The Pandemic Poachers: African journalists reveal the “perfect storm” impacting East African wildlife

In 2019, JRS approved a groundbreaking award to Water Journalists Africa to support environmental journalism. A Geojournalism Platform Connecting Journalists and Scientists in the Nile Basin for Data-Based Communication on Biodiversity is in its third year giving scientists biodiversity data platforms for public awareness, including maps, visual tools, and storytelling to catalyze action to conserve biodiversity.

InfoNile has focused on a critical impact of COVID-19 in their report: The Pandemic Poachers: Covid-19 threatens to reverse fragile gains in wildlife conservation in East Africa.  This report details efforts across East Africa to protect wildlife and the “perfect storm” created by the pandemic’s socioeconomic impacts on national parks and protected areas. Rising poverty, reduced funding, and lockdowns have placed wildlife-based tourism at risk across Africa, a “tourism catastrophe”, and these factors have also had notable effects on wildlife crimes. With conservation management and enforcement efforts down, wildlife trafficking and poaching in Kenya, Tanzania, and Uganda is on the rise.
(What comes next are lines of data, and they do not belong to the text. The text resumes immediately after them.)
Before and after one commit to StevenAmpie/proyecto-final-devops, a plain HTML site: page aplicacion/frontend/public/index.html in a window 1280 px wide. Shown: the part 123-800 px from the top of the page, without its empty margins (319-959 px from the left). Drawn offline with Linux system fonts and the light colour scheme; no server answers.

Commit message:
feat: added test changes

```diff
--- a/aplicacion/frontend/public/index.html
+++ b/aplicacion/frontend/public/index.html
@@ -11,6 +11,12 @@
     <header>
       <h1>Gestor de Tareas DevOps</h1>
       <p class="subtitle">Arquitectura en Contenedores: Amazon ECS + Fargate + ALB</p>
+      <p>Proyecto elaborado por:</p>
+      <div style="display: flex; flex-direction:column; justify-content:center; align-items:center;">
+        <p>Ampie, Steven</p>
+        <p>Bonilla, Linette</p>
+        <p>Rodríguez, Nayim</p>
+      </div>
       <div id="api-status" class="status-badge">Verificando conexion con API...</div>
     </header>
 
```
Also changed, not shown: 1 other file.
The Pandemic Poachers is the result of more than a year of training and mentoring journalists, sourcing and analyzing data, and reporting in various communities across four different countries – all during a time of crisis and on-and-off lockdowns. Annika McGinnis, InfoNile Cofounder and Director, reports that 13 journalists have published 10 stories in media houses including print, online, TV, and radio in multiple languages. The Pandemic Poachers multimedia project brings these stories together and integrates additional reporting and data analysis on how COVID-19 affected wildlife trafficking and conservation in East Africa – a critical subject as tourism, which largely funds conservation, has dropped due to the pandemic. “We didn’t only look at problems however, but also at local solutions: different models of how communities are successfully conserving wildlife while supporting their livelihoods. We are so grateful to our data visualization partner, Code for Africa, and funding partners, the Earth Journalism Network and JRS Biodiversity Foundation, for their support that enabled this project to come to life!”
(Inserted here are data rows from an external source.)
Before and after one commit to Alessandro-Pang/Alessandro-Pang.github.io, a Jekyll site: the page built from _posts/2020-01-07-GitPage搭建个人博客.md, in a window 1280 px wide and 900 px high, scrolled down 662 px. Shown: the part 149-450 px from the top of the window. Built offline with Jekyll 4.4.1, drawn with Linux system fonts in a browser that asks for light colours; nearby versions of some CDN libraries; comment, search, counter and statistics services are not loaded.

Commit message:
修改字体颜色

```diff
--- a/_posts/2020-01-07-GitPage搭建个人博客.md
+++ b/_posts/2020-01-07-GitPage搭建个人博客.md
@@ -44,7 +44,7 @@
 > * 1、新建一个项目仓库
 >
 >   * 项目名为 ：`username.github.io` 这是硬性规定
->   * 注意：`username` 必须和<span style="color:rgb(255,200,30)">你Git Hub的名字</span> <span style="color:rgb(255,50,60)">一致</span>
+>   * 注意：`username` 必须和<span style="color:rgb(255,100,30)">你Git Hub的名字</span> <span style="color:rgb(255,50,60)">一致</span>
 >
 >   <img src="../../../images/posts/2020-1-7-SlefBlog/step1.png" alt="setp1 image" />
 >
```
Dorcas Wangira, a Citizen TV Journalist in Kenya, participated in the JRS-supported data journalism training and mentorship program and reported on the rise in pangolin poaching in Kenya. Her story Pangolins in the Dock fact-checked the claim that pangolins are to blame for the COVID-19 pandemic. “I believe Pangolins in the Dock has been the most challenging project, the most difficult story to tell in 2020 yet the most rewarding. Not many people, even in the newsroom, knew what pangolins were and didn’t see the value in telling this story.” Wangira continues that the InfoNile project and the mentorship she received made all the difference. “What really helped was pitching it outside the newsroom setting. If I had not pitched this story to InfoNile, [it wouldn’t have been] published. Mentorship was extremely valuable. And having a focus group pursuing similar stories kept me going. Sharing and exchanging ideas and resources and encouraging each other is something I cannot take for granted. Other journalists and filmmakers gave me a lot of insight and material to use.”

“There are several journalists in the region reporting about wildlife, but most of them still report on their own instead of collaborating,” shares Fredrick Mugira, Water Journalists Africa Founder and Director, and InfoNile Cofounder. “Basically, this is due to lack of exposure to collaborative journalism.  With this project, we have been able to harness the power of cross-border collaborative reporting for wildlife conservation.”

Giraffes in Lake Mburo National Park Uganda.